*** GIVEN DATA

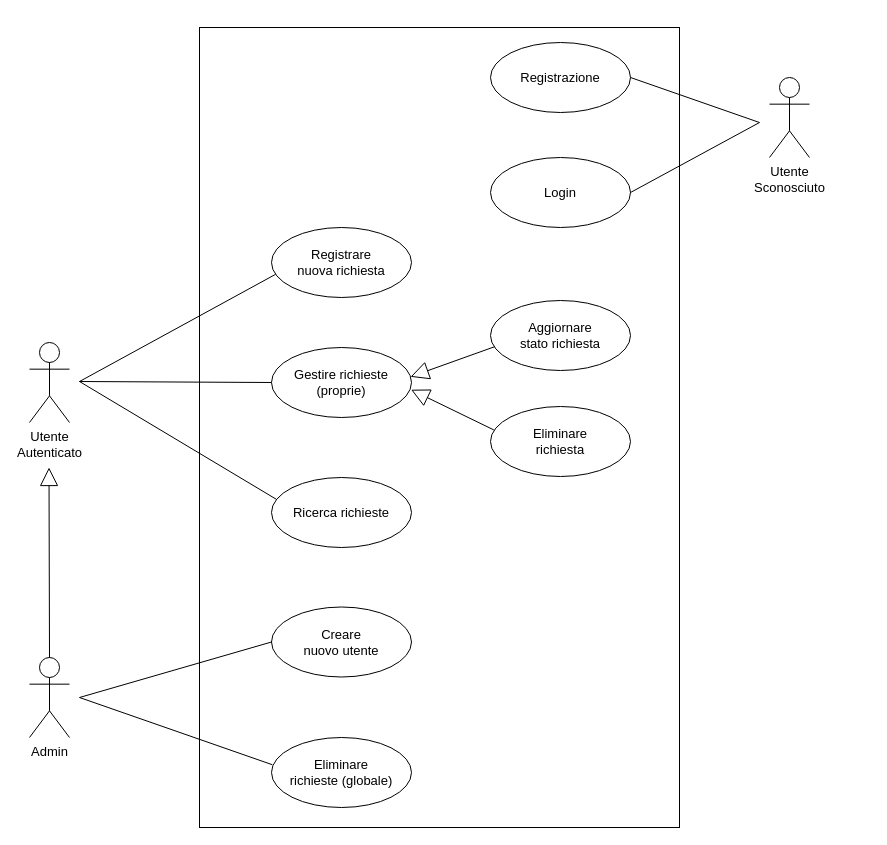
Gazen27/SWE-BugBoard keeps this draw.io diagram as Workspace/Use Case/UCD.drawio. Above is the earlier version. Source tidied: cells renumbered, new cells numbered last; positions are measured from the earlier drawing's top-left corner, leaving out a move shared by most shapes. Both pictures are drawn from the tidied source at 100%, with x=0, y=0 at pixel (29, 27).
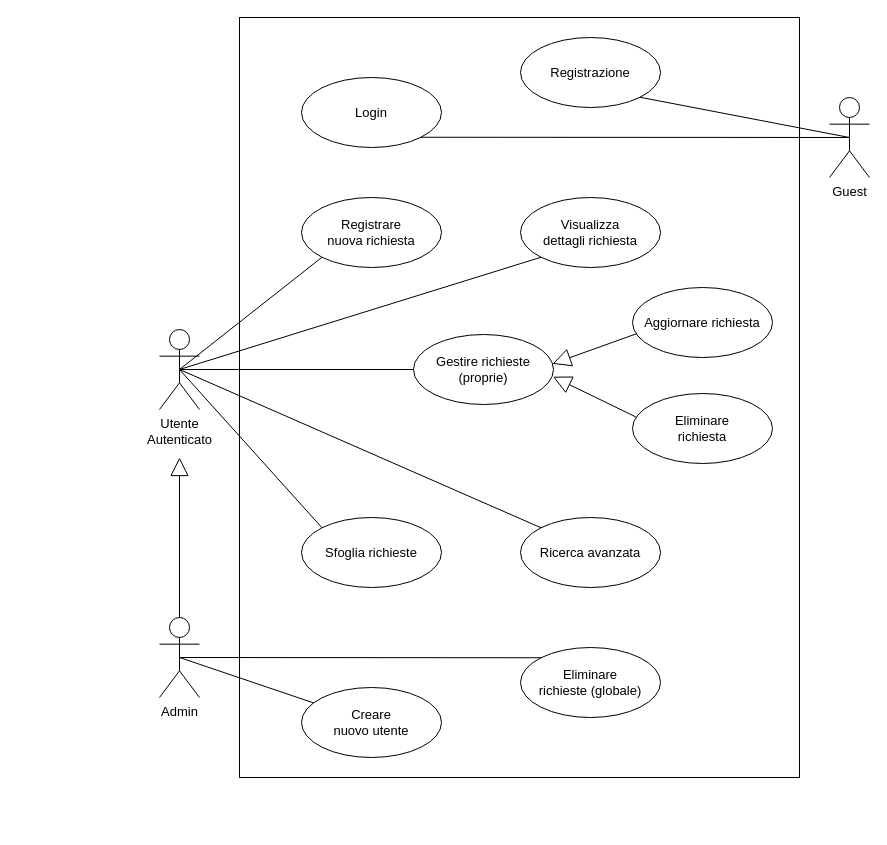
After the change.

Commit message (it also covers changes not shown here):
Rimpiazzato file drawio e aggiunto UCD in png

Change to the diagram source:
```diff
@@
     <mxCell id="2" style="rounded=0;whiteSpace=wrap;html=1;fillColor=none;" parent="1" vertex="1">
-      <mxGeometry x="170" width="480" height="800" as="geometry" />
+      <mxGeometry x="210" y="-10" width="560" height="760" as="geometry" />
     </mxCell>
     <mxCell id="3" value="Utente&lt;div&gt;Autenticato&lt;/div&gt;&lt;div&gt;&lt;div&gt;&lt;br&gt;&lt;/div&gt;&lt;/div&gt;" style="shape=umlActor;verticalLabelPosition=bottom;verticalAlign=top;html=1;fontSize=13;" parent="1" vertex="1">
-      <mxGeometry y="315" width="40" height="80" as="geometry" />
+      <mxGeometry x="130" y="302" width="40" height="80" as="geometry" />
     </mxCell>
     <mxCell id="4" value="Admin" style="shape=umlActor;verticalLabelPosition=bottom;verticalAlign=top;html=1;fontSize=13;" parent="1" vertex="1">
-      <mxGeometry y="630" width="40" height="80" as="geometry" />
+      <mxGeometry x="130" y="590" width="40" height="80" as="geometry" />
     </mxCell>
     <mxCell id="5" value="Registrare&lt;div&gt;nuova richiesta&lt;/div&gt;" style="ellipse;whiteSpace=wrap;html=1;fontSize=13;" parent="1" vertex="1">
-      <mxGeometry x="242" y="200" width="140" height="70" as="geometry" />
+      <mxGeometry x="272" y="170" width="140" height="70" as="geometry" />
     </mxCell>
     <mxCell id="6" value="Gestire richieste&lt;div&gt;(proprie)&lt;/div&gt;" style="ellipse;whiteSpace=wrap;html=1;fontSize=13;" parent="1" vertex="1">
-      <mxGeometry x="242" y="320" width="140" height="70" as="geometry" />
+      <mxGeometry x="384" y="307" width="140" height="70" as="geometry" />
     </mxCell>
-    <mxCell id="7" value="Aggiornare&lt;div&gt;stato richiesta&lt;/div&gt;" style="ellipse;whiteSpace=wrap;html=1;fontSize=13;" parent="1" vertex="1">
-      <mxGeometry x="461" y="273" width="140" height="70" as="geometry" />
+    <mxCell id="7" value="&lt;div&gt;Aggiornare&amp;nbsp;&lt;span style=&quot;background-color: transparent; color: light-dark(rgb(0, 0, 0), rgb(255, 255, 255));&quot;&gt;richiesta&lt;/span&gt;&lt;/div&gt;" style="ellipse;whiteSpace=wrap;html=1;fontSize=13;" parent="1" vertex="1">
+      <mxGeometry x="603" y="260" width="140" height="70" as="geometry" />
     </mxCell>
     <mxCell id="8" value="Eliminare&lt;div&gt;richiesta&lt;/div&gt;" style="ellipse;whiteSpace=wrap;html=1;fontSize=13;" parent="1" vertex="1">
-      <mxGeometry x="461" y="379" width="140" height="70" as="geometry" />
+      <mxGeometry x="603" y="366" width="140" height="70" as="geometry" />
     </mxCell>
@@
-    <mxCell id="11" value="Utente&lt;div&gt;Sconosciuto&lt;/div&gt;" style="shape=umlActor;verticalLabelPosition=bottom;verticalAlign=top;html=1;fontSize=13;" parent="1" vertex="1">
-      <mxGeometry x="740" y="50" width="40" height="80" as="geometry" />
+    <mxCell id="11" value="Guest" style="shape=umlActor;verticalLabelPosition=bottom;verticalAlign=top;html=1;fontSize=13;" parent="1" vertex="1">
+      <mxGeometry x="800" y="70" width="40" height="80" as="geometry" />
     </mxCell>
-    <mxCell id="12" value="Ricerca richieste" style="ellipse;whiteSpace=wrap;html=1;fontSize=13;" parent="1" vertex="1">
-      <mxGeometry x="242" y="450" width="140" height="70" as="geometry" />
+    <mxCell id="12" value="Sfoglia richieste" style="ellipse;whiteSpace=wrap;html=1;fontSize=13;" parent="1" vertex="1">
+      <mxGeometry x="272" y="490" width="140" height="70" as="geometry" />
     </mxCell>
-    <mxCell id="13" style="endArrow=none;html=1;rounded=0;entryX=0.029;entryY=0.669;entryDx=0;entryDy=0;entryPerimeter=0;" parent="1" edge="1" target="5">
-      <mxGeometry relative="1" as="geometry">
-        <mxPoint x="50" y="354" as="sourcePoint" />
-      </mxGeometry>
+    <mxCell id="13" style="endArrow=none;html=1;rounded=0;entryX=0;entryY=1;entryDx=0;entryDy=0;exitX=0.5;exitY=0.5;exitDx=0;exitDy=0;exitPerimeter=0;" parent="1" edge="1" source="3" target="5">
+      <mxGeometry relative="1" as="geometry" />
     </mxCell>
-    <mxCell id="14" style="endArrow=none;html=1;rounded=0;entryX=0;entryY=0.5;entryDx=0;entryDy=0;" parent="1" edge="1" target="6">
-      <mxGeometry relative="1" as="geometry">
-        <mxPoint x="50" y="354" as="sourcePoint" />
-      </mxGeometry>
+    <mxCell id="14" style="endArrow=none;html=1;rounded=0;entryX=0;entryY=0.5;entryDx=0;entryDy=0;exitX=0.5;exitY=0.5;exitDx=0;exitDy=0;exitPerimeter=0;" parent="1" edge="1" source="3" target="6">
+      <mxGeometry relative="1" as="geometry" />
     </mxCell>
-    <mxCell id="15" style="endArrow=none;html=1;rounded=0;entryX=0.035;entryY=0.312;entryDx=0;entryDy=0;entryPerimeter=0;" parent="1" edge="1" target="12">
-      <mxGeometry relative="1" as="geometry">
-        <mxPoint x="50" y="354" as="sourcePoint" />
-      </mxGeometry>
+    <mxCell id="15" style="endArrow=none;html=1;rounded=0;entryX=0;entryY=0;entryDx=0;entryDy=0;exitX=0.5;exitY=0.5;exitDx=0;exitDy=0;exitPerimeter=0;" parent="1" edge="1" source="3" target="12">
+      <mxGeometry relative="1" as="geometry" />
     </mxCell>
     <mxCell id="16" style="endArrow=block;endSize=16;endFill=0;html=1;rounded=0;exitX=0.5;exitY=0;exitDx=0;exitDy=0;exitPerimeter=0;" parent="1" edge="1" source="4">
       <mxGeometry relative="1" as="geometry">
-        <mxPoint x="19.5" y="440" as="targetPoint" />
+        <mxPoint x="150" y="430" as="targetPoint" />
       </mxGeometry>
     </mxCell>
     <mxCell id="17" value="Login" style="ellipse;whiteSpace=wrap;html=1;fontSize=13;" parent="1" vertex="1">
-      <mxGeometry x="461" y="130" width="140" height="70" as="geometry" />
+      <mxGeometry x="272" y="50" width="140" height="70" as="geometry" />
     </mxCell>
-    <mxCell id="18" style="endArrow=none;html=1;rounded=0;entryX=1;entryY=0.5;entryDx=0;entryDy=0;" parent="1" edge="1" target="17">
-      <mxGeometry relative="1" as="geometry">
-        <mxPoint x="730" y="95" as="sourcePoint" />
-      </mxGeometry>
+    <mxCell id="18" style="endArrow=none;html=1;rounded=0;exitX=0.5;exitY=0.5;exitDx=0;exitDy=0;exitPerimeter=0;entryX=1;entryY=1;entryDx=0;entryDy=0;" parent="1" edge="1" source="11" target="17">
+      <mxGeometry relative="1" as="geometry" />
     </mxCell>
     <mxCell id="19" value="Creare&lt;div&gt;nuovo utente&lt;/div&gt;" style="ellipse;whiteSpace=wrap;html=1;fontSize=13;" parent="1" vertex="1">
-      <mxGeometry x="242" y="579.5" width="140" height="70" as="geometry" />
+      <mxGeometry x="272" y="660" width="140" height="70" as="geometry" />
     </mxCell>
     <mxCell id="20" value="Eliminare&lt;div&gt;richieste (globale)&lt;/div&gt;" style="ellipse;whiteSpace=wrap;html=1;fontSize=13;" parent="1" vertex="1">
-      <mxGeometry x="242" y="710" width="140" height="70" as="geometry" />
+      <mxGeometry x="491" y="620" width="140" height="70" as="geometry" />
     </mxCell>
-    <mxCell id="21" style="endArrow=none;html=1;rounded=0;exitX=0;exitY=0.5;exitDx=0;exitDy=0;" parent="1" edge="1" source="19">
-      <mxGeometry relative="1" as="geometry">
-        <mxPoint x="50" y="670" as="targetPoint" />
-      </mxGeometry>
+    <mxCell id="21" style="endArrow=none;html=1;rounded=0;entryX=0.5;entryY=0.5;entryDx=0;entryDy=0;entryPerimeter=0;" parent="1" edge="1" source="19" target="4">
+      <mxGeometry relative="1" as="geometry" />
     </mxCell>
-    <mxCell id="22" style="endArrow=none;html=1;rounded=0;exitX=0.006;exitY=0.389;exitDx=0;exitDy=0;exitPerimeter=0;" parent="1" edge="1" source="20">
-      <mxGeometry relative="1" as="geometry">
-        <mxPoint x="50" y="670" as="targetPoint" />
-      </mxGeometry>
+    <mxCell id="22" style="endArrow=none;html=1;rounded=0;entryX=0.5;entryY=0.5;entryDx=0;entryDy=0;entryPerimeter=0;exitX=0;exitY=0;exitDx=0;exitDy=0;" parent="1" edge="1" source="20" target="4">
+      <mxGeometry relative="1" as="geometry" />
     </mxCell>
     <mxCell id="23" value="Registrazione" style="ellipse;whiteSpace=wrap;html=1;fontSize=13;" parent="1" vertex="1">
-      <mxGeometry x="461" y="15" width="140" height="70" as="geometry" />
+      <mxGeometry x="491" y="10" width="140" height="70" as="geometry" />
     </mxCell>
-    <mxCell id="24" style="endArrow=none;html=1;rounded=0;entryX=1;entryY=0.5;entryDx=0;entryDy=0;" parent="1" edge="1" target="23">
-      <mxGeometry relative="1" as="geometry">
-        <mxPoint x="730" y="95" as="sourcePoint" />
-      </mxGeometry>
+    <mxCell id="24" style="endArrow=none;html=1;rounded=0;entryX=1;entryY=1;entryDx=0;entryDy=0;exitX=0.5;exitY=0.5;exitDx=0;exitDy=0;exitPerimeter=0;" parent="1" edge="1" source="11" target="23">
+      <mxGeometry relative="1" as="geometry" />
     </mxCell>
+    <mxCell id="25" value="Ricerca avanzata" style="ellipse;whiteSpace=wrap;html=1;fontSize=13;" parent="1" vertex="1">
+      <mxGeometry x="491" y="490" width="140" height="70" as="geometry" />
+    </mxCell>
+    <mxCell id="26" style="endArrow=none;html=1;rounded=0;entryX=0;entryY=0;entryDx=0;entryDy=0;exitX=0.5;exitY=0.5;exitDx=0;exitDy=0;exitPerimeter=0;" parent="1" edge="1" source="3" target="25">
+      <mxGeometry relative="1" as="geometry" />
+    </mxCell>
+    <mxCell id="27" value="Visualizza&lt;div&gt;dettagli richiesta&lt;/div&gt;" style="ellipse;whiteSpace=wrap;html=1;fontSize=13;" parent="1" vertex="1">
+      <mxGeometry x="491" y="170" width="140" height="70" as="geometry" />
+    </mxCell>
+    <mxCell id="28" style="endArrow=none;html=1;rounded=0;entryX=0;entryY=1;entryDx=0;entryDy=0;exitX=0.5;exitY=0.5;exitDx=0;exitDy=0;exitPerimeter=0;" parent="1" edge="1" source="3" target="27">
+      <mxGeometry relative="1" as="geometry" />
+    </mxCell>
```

******

**YOUR OBJECTIVE:**
Taking the records above as input, show every line in which the word "targetPoint" is present.

**RESULT FOR THIS EXERCISE:**
-        <mxPoint x="19.5" y="440" as="targetPoint" />
+        <mxPoint x="150" y="430" as="targetPoint" />
-        <mxPoint x="50" y="670" as="targetPoint" />
-        <mxPoint x="50" y="670" as="targetPoint" />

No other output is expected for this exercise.